What do you envision for the future of wearable tech?

Wearable tech is the future - but it’s not so much the fact that it’s wearable - it’s the gestural part - it’s breaking down the barrier between computers and humans using gestures - things we’ve been using to communicate with each other since the beginning of humanity. Every gesture we make has an emotional trigger of some sort that is universal and undeniable. I keep joking that I want to be one of the first to have a MIDI controller chip implanted in my arm - but things like that aren’t as far off as we think. I think through wearables, computers will eventually become much more transparent in our daily lives and in the way that we communicate with each other. For the Leviathan app, we’ve carefully weighed the implications of every gesture and decided upon what translates best to creating music and communicating that to other people. Even though you’re using a Myo to trigger and effect audio, it still needs to feel intuitive and be simple enough that a child can pick it up and feel the music respond in a natural way to their gestures.

What do you envision for the future of music?

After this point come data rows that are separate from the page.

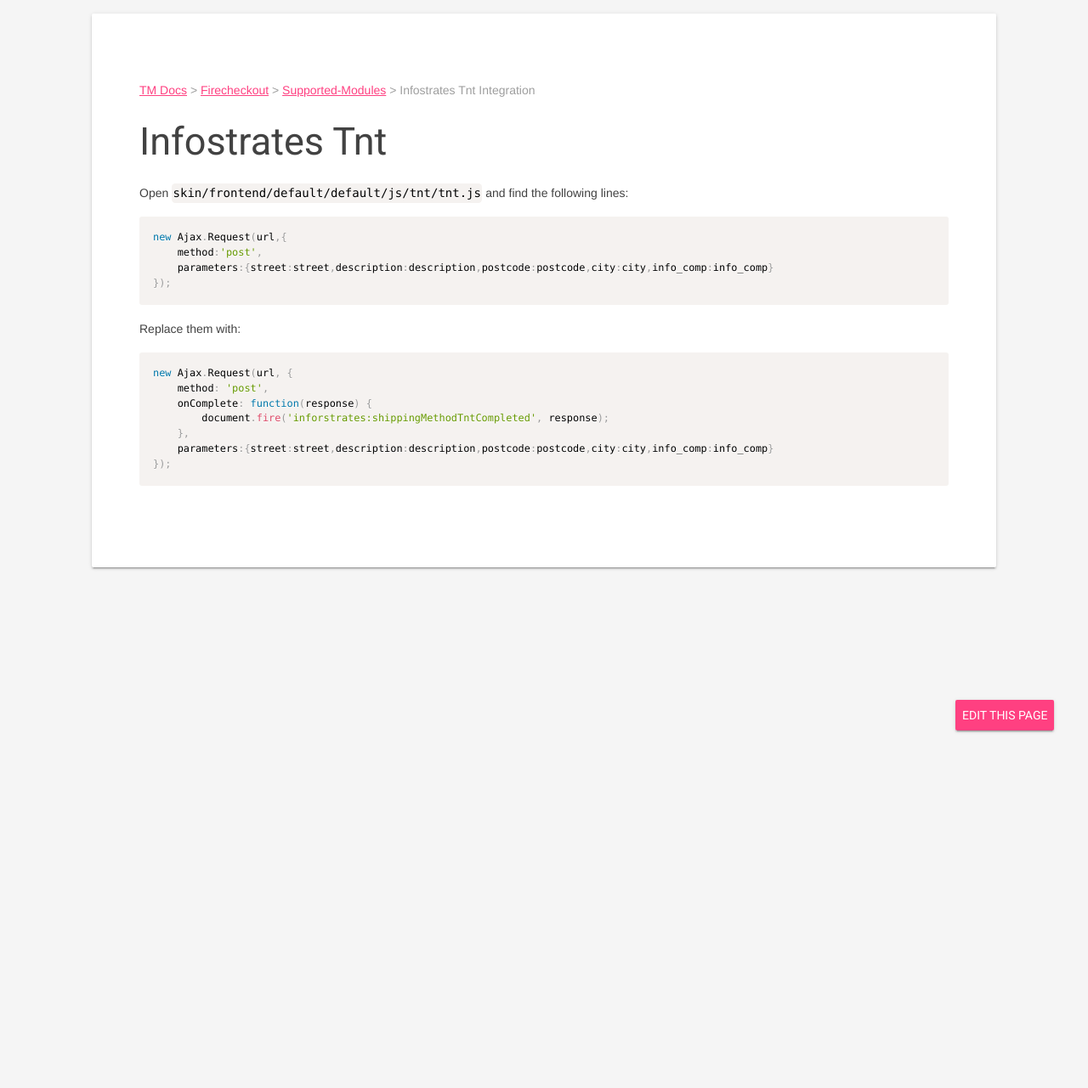
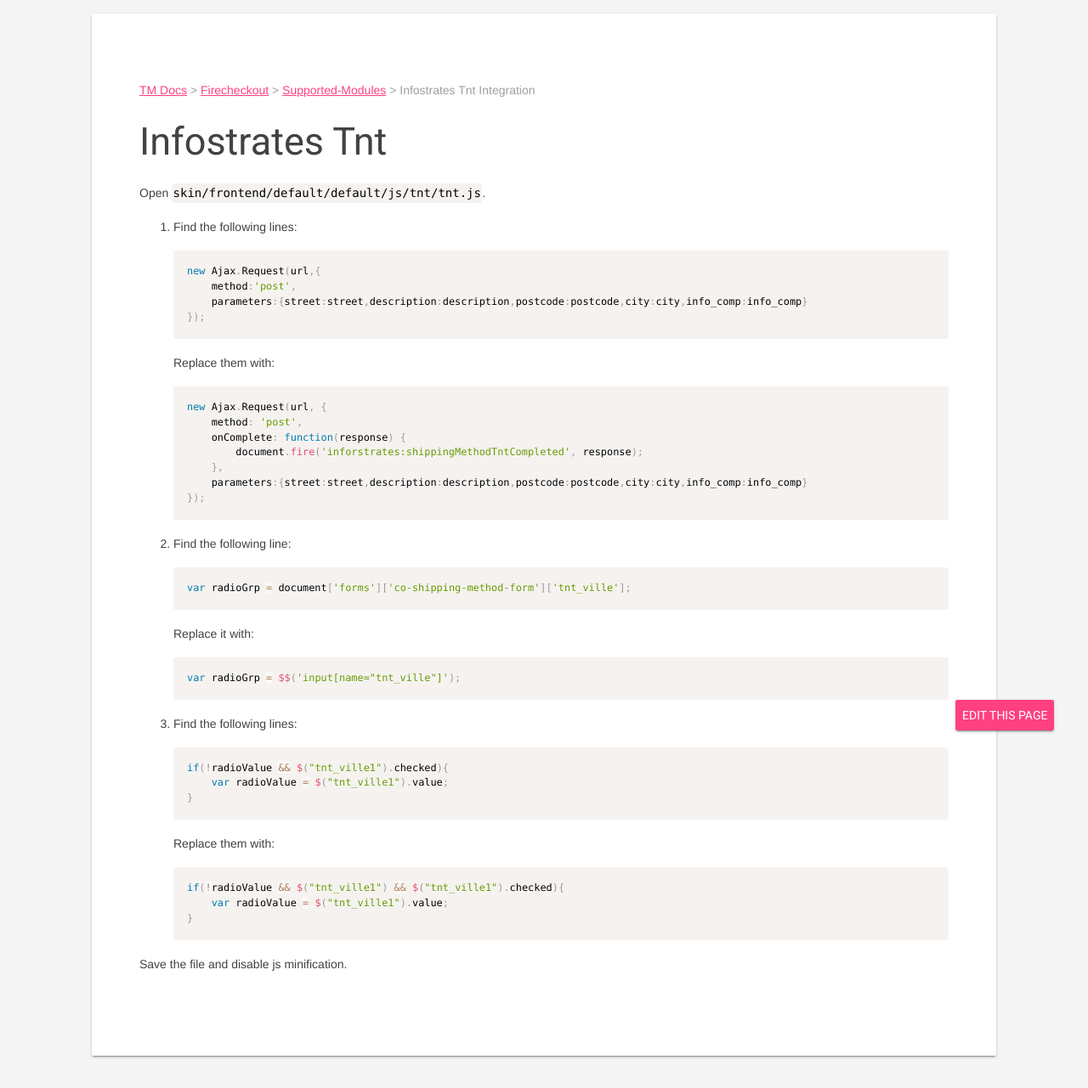
Before and after one commit to tmhub/tmhub.github.io, a Jekyll site: the page built from extensions/firecheckout/supported-modules/infostrates-tnt.md, in a window 1280 px wide. Shown: the whole page at 85% size. Built offline with Jekyll 4.4.1, drawn with Linux system fonts in a browser that asks for light colours; before the commit the page ends 900 px from its top, so only the background shows below that.

Commit message:
Update Infostrates Tnt instructions

````diff
--- a/extensions/firecheckout/supported-modules/infostrates-tnt.md
+++ b/extensions/firecheckout/supported-modules/infostrates-tnt.md
@@ -9,23 +9,55 @@ category: Firecheckout
 
 ## Infostrates Tnt
 
-Open `skin/frontend/default/default/js/tnt/tnt.js` and find the following lines:
+Open `skin/frontend/default/default/js/tnt/tnt.js`.
 
-```javascript
-new Ajax.Request(url,{
-    method:'post',
-    parameters:{street:street,description:description,postcode:postcode,city:city,info_comp:info_comp}
-});
-```
+ 1. Find the following lines:
 
-Replace them with:
+    ```javascript
+    new Ajax.Request(url,{
+        method:'post',
+        parameters:{street:street,description:description,postcode:postcode,city:city,info_comp:info_comp}
+    });
+    ```
 
-```javascript
-new Ajax.Request(url, {
-    method: 'post',
-    onComplete: function(response) {
-        document.fire('inforstrates:shippingMethodTntCompleted', response);
-    },
-    parameters:{street:street,description:description,postcode:postcode,city:city,info_comp:info_comp}
-});
-```
+    Replace them with:
+
+    ```javascript
+    new Ajax.Request(url, {
+        method: 'post',
+        onComplete: function(response) {
+            document.fire('inforstrates:shippingMethodTntCompleted', response);
+        },
+        parameters:{street:street,description:description,postcode:postcode,city:city,info_comp:info_comp}
+    });
+    ```
+
+ 2. Find the following line:
+
+    ```javascript
+    var radioGrp = document['forms']['co-shipping-method-form']['tnt_ville'];
+    ```
+
+    Replace it with:
+
+    ```javascript
+    var radioGrp = $$('input[name="tnt_ville"]');
+    ```
+
+ 3. Find the following lines:
+
+    ```javascript
+    if(!radioValue && $("tnt_ville1").checked){
+        var radioValue = $("tnt_ville1").value;
+    }
+    ```
+
+    Replace them with:
+
+    ```javascript
+    if(!radioValue && $("tnt_ville1") && $("tnt_ville1").checked){
+        var radioValue = $("tnt_ville1").value;
+    }
+    ```
+
+Save the file and disable js minification.
````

The evolution of music is a wild and beautiful thing. It’s constantly upheaving and renewing itself - shedding it’s own skin and devouring it again. No one ever thought Mumford and Sons and their heartfelt hoedowns would become a thing - but it did - because it triggered something within us. When you strip away production, instruments and genres, it all comes down to the power of communication. That being said, musicians are constantly looking for new ways to experiment with sound - and computers (software synths and sequencers) are the most inspirational tools for that at the moment. They’ve really been developed to an incredible level and musicians have become very good at learning which buttons and knobs produce the best sound. Creating music in the studio could still be much more intuitive and many music software developers are heading in that direction.

What's one tech trend that really excites you?

I like to see technology that changes the way people interact with each other, but more importantly, technology that changes the world around us for the better. Most recently I saw a video of a kid who found a simple way to clean our oceans. That’s true power.

Tell us a little about your musical background and how you got into developing an app for the Myo:

I trained classically growing up, and after a great deal of hard work, had the opportunity to play with orchestras across the world - from recording with the London Symphony Orchestra to performing in Carnegie Hall. While I was studying and living in London, I got hooked into film scores and a modern classical/electronic scene that was growing out of there. I was writing music for strings and triggering beats in clubs around London - and people were listening. It was dirty, hectic and a lot of fun. I went to work with UK songwriter Guy Chambers as a sound engineer at his studio Sleeper Sounds while still in school at the Royal Academy of Music. I had the fortune to hang with some incredible artists on a daily basis, and in the short time I was there, I was extremely lucky to have worked on a couple of number one releases that year. After a while at Sleeper Sounds I moved out to Los Angeles, where I began developing virtual instruments with a company called Output. That naturally transitioned into a desire to develop software and controllers that change the way we perform.

I met Carl Knox, Leviathan's developer, at college in New York. After school, we both headed off into different directions, even different countries. I was off in London and Carl was in the states, working in the medical device industry, and before that, studying physics at Columbia after a few years serving in the army. But now we’ve come together to create something we feel is very special - and very important for music. We’re just a small development team right now, but hopefully that will change soon.

What are you working on right now?

We’re currently testing new creative features and control for the Myo. The Myo is capable of so much and we really want to take full advantage of its possibilities, and if we’re lucky - even discover some things that weren’t previously thought possible. We haven’t managed to break it yet!